**Source material**
------------------------------------
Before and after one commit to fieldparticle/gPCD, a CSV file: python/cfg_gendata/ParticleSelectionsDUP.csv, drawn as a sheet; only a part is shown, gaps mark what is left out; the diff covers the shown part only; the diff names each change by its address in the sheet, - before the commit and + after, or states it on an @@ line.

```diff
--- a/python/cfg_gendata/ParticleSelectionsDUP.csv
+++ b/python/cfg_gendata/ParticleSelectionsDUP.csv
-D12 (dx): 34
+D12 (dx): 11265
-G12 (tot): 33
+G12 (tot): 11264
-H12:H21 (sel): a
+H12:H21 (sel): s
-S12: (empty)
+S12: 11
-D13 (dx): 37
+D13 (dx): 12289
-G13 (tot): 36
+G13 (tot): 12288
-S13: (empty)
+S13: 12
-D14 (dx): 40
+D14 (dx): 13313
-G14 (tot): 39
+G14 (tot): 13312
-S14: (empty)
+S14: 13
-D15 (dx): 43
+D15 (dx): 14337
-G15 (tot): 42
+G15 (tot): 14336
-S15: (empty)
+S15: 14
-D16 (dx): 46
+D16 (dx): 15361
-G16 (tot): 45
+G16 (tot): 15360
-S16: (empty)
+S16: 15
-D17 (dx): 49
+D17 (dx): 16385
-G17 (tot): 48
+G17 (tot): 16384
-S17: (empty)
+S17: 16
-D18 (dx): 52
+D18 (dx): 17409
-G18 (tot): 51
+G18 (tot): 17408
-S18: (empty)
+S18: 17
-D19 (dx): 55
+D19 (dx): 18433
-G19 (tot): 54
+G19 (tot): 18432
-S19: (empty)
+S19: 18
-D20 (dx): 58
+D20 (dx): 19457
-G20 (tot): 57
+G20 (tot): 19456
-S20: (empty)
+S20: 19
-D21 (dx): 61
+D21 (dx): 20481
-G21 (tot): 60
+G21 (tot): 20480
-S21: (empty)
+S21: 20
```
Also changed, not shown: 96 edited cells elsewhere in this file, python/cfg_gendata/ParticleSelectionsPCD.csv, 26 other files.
------------------------------------
Which lines in the data above hold the string "python"? Return each of them.

Before and after one commit to fieldparticle/gPCD, a CSV file: python/cfg_gendata/ParticleSelectionsDUP.csv, drawn as a sheet; only a part is shown, gaps mark what is left out; the diff covers the shown part only; the diff names each change by its address in the sheet, - before the commit and + after, or states it on an @@ line.
--- a/python/cfg_gendata/ParticleSelectionsDUP.csv
+++ b/python/cfg_gendata/ParticleSelectionsDUP.csv
Also changed, not shown: 96 edited cells elsewhere in this file, python/cfg_gendata/ParticleSelectionsPCD.csv, 26 other files.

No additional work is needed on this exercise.